Economist Stanislav Shatalin, the failed moderate reformer of the late Gorbachev era, now running for the Duma on Col. General Boris Gromov’s Fatherland slate, has also declared his presidential candidacy. In a written address to voters, also distributed to the media, Shatalin announces his "firm intention" to run for president, in order to prevent "politicians of all colors and shades…from leading the Russian people to extinction." (2)

The strongest, albeit undeclared, presidential challenger to Yeltsin is Lt. General (ret.) Aleksandr Lebed, whose popularity rating in the Public Opinion Foundation’s monthly survey for October rose to a record 32 percent. Trailing Lebed in that survey are Communist Party leader Gennady Zyuganov, also a potential presidential contender, with a 23 percent rating, and Yavlinsky with 22 percent. These three leading figures have gained support at the expense of others, including Vladimir Zhirinovsky, who dropped to 10.5 percent in the October survey. (3) Corroborating Lebed’s status, noted poll taker Dmitri Olshansky announced yesterday that his Strategic Analysis and Forecast Center’s latest surveys show the Congress of Russian Communities markedly gaining in voter support, chiefly because of Lebed’s personal popularity. (4)

It is hardly surprising that presidential hopefuls should be declaring their intentions in the midst of the campaign for the Duma, almost appearing to regard the legislative election as a test run for the presidential one.
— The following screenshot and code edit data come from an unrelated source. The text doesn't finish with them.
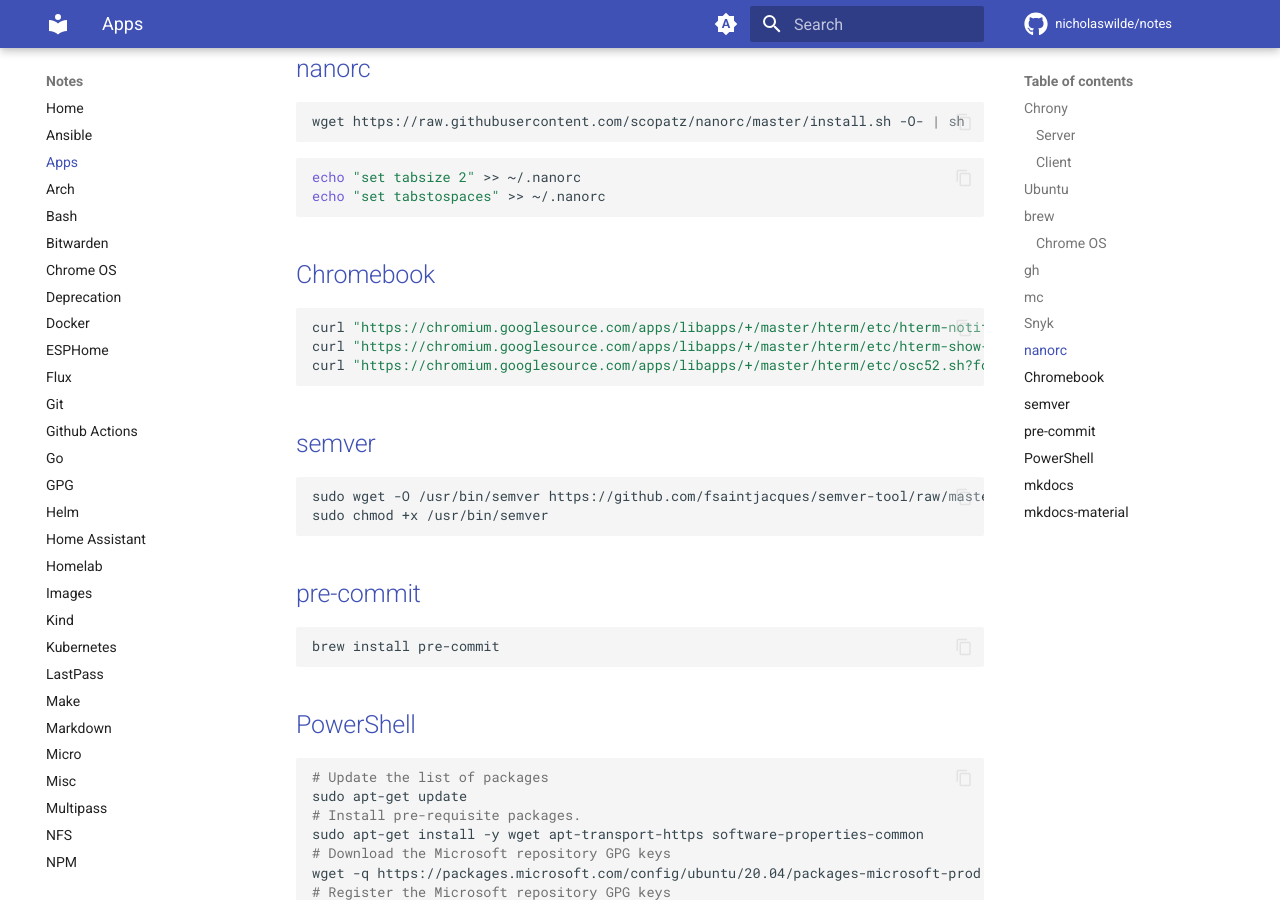
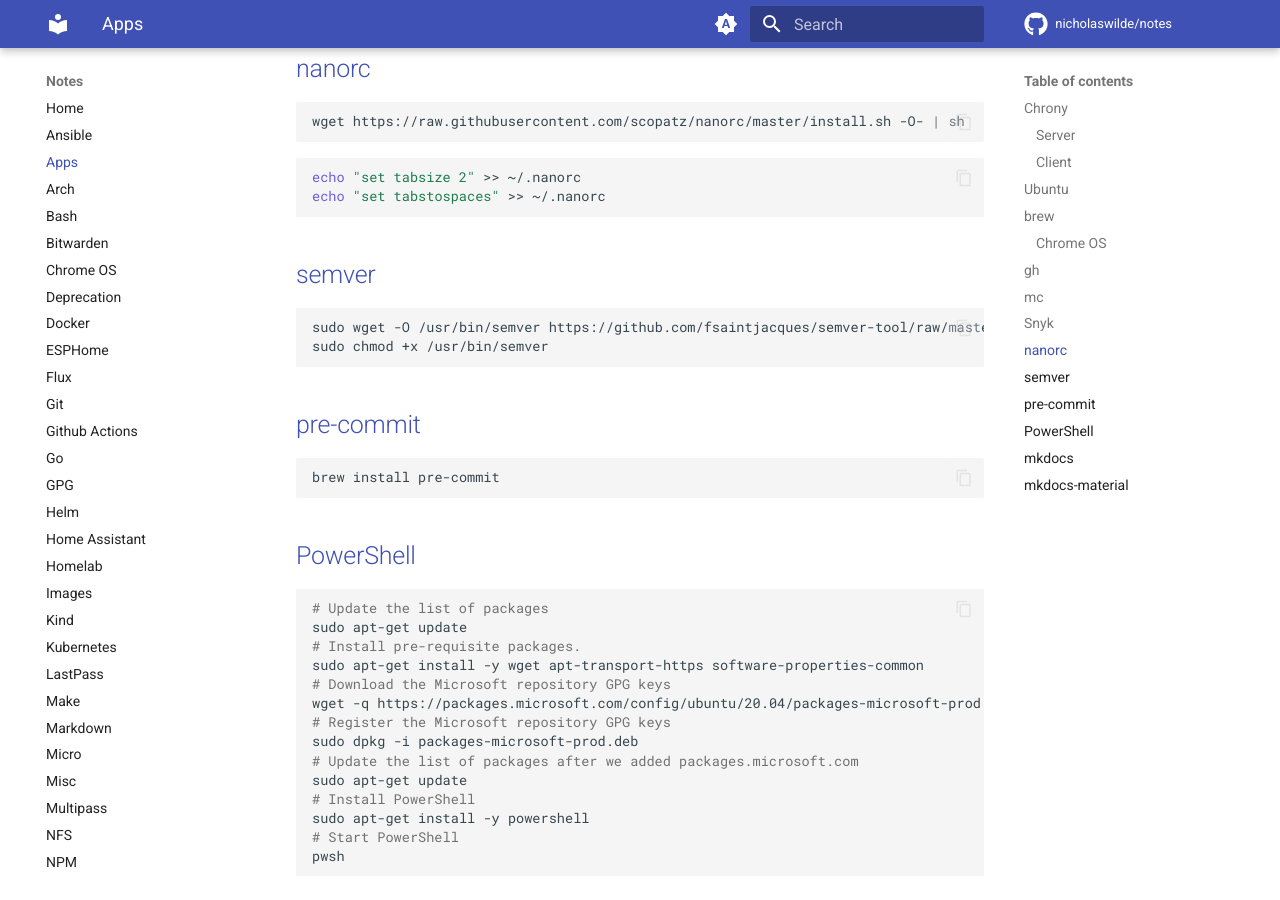
Before and after one commit to nicholaswilde/notes, an MkDocs documentation site: the page built from docs/apps.md, in a window 1280 px wide and 900 px high, scrolled down 2355 px. Built offline with MkDocs 1.6.1 and Material for MkDocs 9.7.7, drawn with Linux system fonts in a browser that asks for light colours; comment, search, counter and statistics services are not loaded.

Commit message:
Update apps.md

````diff
--- a/docs/apps.md
+++ b/docs/apps.md
@@ -125,14 +125,6 @@
 echo "set tabstospaces" >> ~/.nanorc
 ```
 
-## [Chromebook](https://chromium.googlesource.com/apps/libapps/+/hterm-1.80/nassh/doc/FAQ.md#How-do-I-copy-text-from-the-terminal)
-
-```shell
-curl "https://chromium.googlesource.com/apps/libapps/+/master/hterm/etc/hterm-notify.sh?format=TEXT"| base64 --decode | sudo tee /usr/bin/notify && sudo chmod +x /usr/bin/notify
-curl "https://chromium.googlesource.com/apps/libapps/+/master/hterm/etc/hterm-show-file.sh?format=TEXT"| base64 --decode | sudo tee /usr/bin/show-file && sudo chmod +x /usr/bin/show-file
-curl "https://chromium.googlesource.com/apps/libapps/+/master/hterm/etc/osc52.sh?format=TEXT"| base64 --decode | sudo tee /usr/bin/copy && sudo chmod +x /usr/bin/copy
-```
-
 ## [semver](https://github.com/fsaintjacques/semver-tool)
 
 ```shell
````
The stakes in the 1996 election are substantially higher, given that the presidency enjoys far larger powers than the legislative branch.

Chechnya Roundup.